PROBLEM DESCRIPTION - Tally up the lines below containing the string "project", then write the number alone.

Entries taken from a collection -
---------------

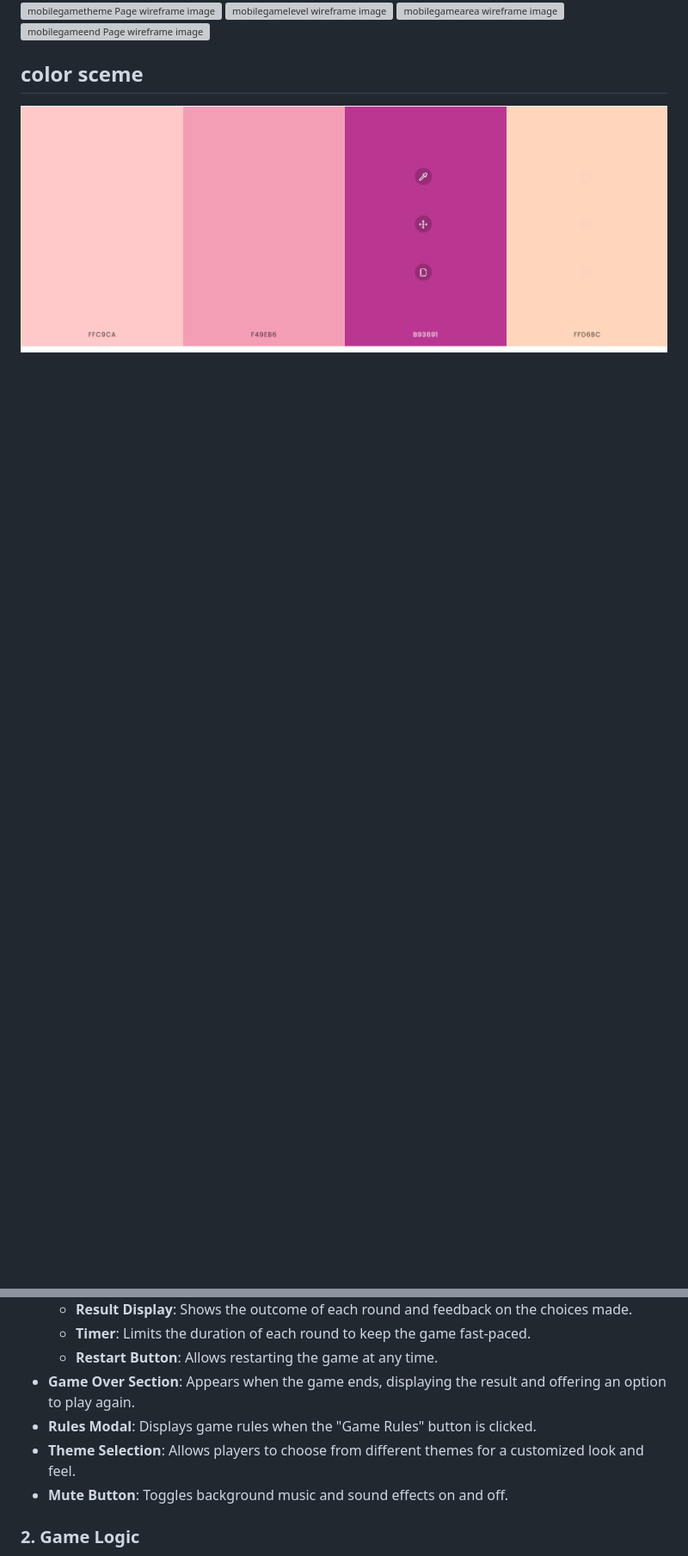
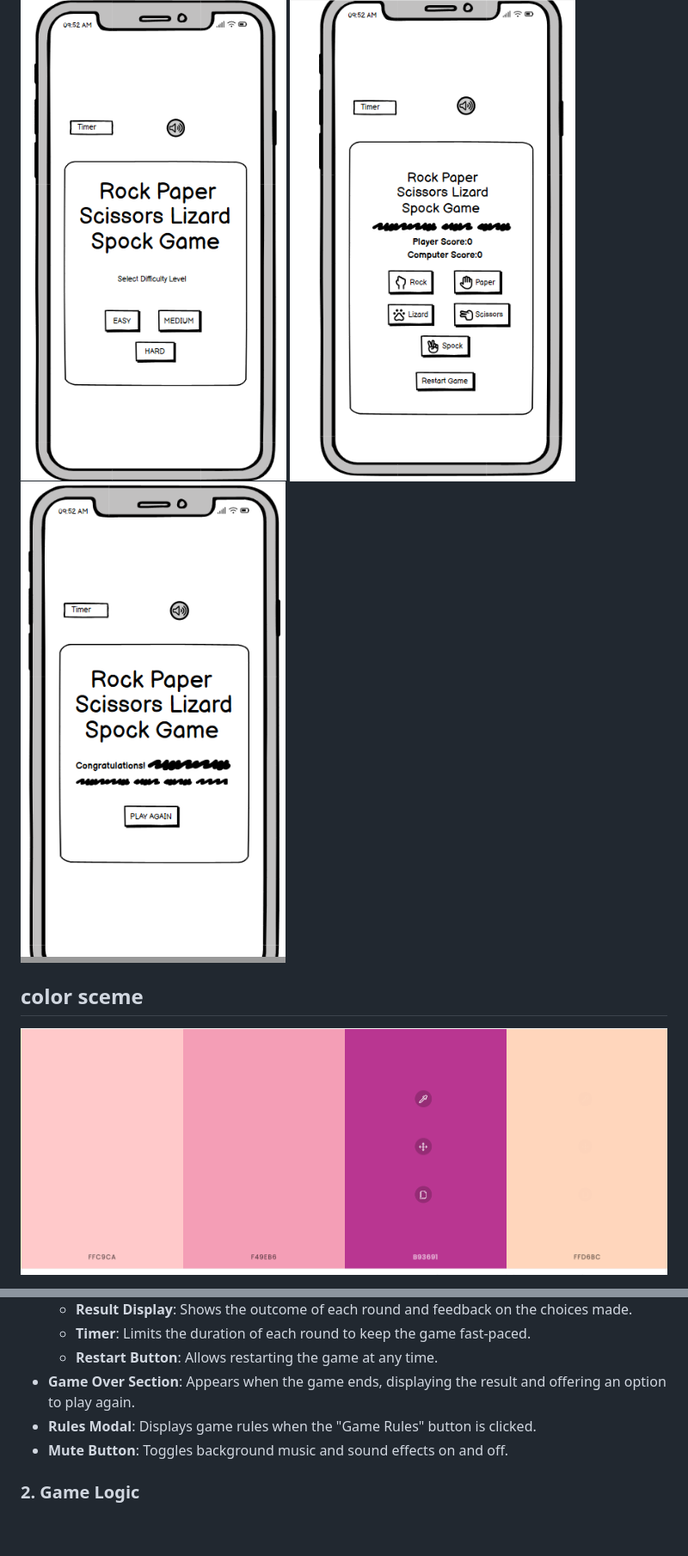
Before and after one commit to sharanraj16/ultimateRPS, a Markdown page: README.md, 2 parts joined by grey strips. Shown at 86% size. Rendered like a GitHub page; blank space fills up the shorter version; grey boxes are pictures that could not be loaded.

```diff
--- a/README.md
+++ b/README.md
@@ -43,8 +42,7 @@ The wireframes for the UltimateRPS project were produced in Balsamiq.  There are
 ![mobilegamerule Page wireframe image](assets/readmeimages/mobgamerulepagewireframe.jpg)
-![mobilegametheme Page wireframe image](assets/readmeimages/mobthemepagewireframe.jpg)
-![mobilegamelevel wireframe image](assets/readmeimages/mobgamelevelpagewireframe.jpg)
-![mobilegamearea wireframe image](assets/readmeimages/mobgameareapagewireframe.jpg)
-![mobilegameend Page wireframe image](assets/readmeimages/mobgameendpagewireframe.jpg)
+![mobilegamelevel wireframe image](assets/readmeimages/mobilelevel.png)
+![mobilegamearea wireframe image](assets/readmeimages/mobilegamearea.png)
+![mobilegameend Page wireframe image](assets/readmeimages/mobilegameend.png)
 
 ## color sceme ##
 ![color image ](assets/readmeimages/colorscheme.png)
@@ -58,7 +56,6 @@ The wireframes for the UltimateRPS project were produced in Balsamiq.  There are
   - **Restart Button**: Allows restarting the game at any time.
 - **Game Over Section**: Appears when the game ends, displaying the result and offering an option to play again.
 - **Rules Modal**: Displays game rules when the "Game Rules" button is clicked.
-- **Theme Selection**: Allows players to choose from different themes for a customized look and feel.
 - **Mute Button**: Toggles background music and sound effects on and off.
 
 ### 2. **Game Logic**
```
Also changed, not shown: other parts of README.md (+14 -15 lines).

---------------

RESULT OF THIS TASK - 2